• Directions: Search the data for the word "plot". Reproduce every line where it is found.

• Records shown:

[Start of section]

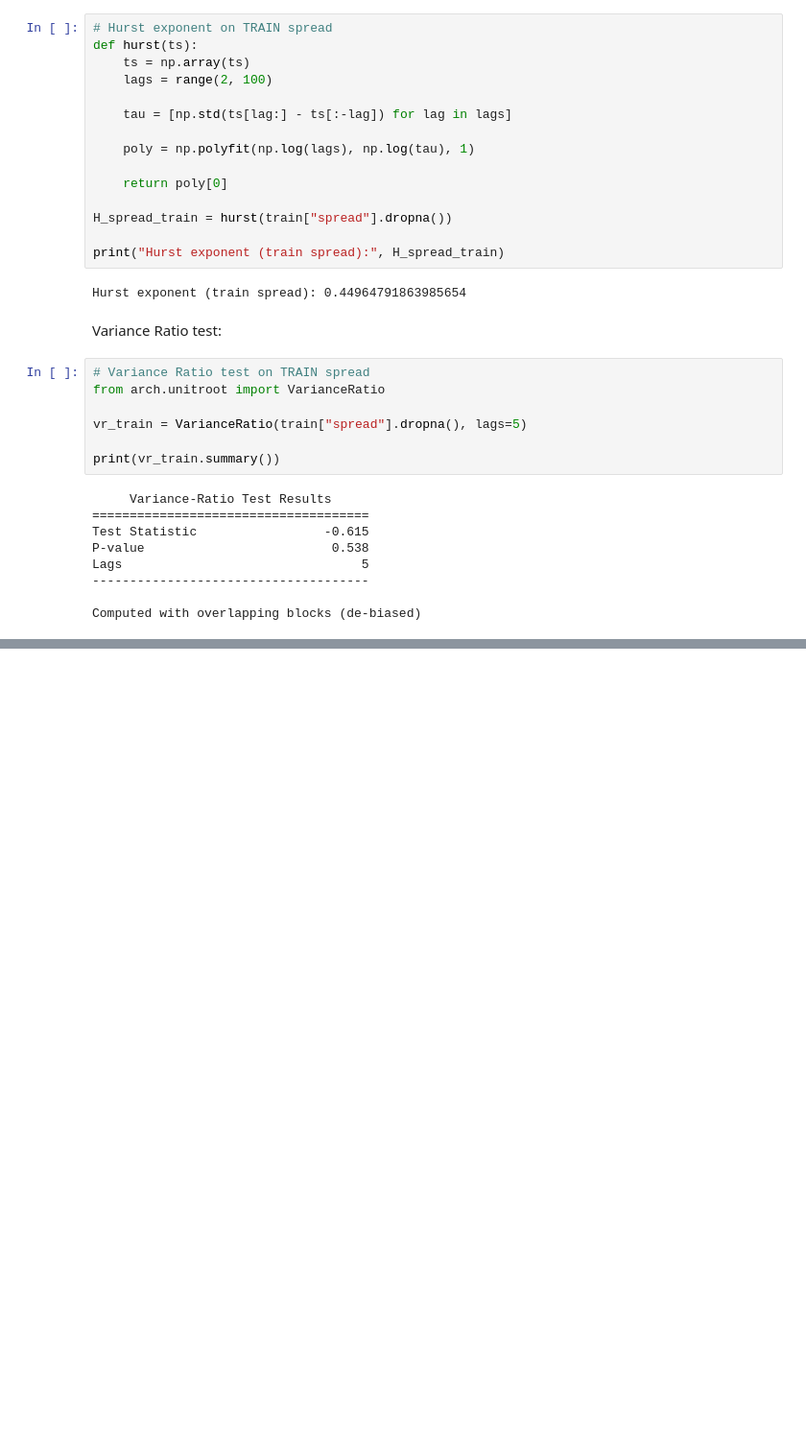
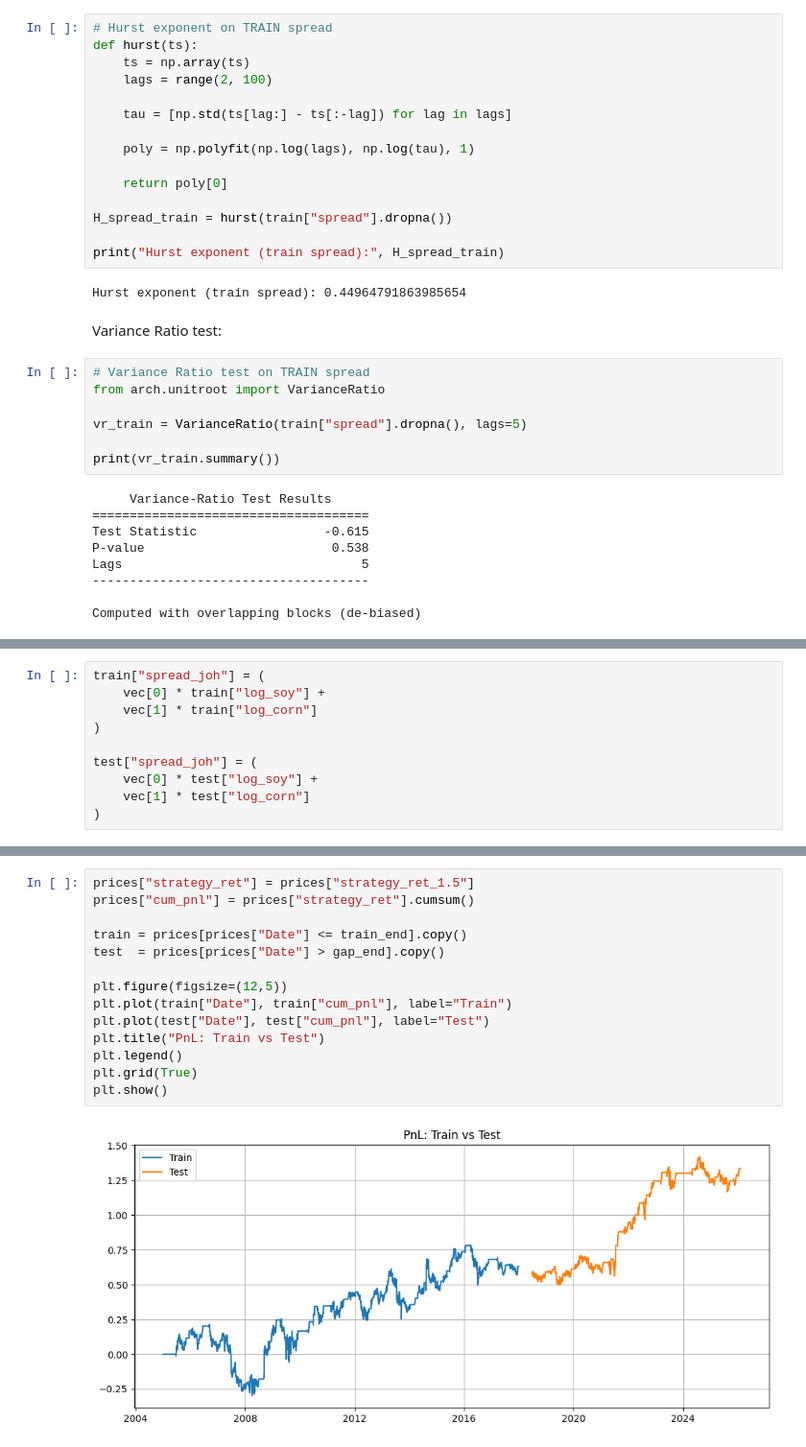
Before and after one commit to wiktorgrocholewski/Spring2026-TIC, a Jupyter notebook: 6_mean_reversion_strategy/Strategy Antonio.ipynb, the cells around one changed output, grey strips where cells are left out. Shown at 96% size. Saved outputs shown, nothing was run; the diff lists cells and outputs as text; blank space fills up the shorter version.

```diff
--- a/6_mean_reversion_strategy/Strategy Antonio.ipynb
+++ b/6_mean_reversion_strategy/Strategy Antonio.ipynb
@@ -172,0 +218,10 @@ Computed with overlapping blocks (de-biased)
+# %%
+train["spread_joh"] = (
+    vec[0] * train["log_soy"] +
+    vec[1] * train["log_corn"]
+)
+
+test["spread_joh"] = (
+    vec[0] * test["log_soy"] +
+    vec[1] * test["log_corn"]
+)
@@ -172,0 +420,16 @@ Computed with overlapping blocks (de-biased)
+# %%
+prices["strategy_ret"] = prices["strategy_ret_1.5"]
+prices["cum_pnl"] = prices["strategy_ret"].cumsum()
+
+train = prices[prices["Date"] <= train_end].copy()
+test  = prices[prices["Date"] > gap_end].copy()
+
+plt.figure(figsize=(12,5))
+plt.plot(train["Date"], train["cum_pnl"], label="Train")
+plt.plot(test["Date"], test["cum_pnl"], label="Test")
+plt.title("PnL: Train vs Test")
+plt.legend()
+plt.grid(True)
+plt.show()
+# %% [output]
+[figure, added]
```
Also changed, not shown: parts of 21 cells of this notebook.
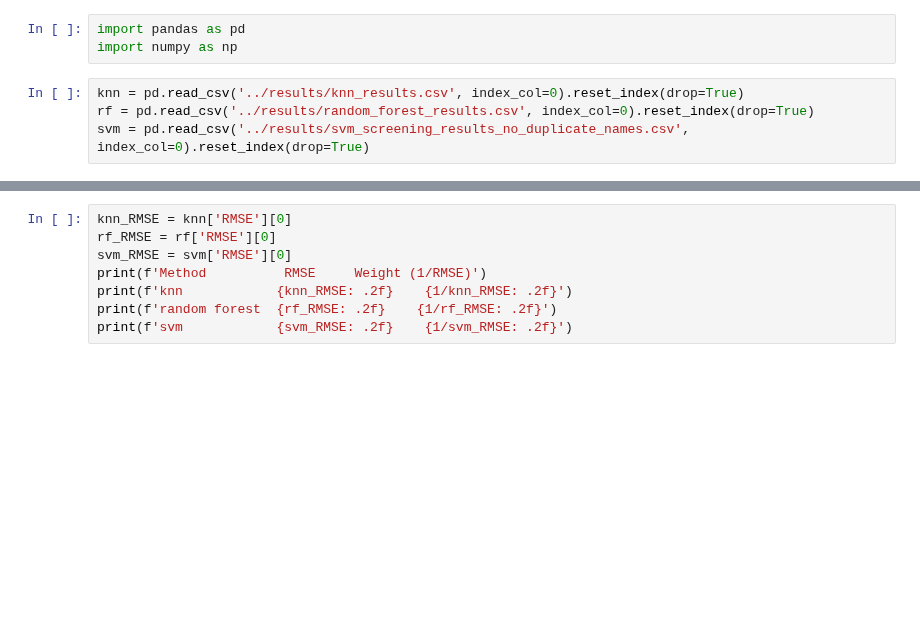
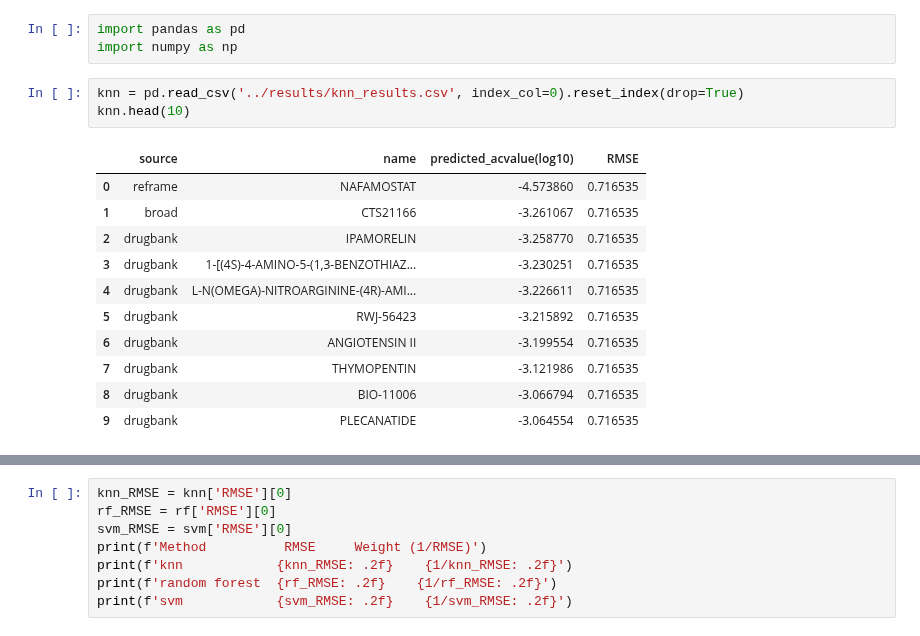
Before and after one commit to srensi/tmprss2, a Jupyter notebook: notebooks/combine_results.ipynb, the cells around one changed output, grey strips where cells are left out. Saved outputs shown, nothing was run; the diff lists cells and outputs as text; blank space fills up the shorter version.

```diff
--- a/notebooks/combine_results.ipynb
+++ b/notebooks/combine_results.ipynb
@@ -8,5 +8,16 @@ import pandas as pd
 import numpy as np
 # %%
 knn = pd.read_csv('../results/knn_results.csv', index_col=0).reset_index(drop=True)
-rf = pd.read_csv('../results/random_forest_results.csv', index_col=0).reset_index(drop=True)
-svm = pd.read_csv('../results/svm_screening_results_no_duplicate_names.csv', index_col=0).reset_index(drop=True)
+knn.head(10)
+# %% [output]
+|  | source | name | predicted_acvalue(log10) | RMSE |
+| 0 | reframe | NAFAMOSTAT | -4.573860 | 0.716535 |
+| 1 | broad | CTS21166 | -3.261067 | 0.716535 |
+| 2 | drugbank | IPAMORELIN | -3.258770 | 0.716535 |
+| 3 | drugbank | 1-[(4S)-4-AMINO-5-(1,3-BENZOTHIAZ... | -3.230251 | 0.716535 |
+| 4 | drugbank | L-N(OMEGA)-NITROARGININE-(4R)-AMI... | -3.226611 | 0.716535 |
+| 5 | drugbank | RWJ-56423 | -3.215892 | 0.716535 |
+| 6 | drugbank | ANGIOTENSIN II | -3.199554 | 0.716535 |
+| 7 | drugbank | THYMOPENTIN | -3.121986 | 0.716535 |
+| 8 | drugbank | BIO-11006 | -3.066794 | 0.716535 |
+| 9 | drugbank | PLECANATIDE | -3.064554 | 0.716535 |
```
Also changed, not shown: parts of 9 cells of this notebook, 1 other file.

[End of section]

• Response box:
+plt.plot(train["Date"], train["cum_pnl"], label="Train")
+plt.plot(test["Date"], test["cum_pnl"], label="Test")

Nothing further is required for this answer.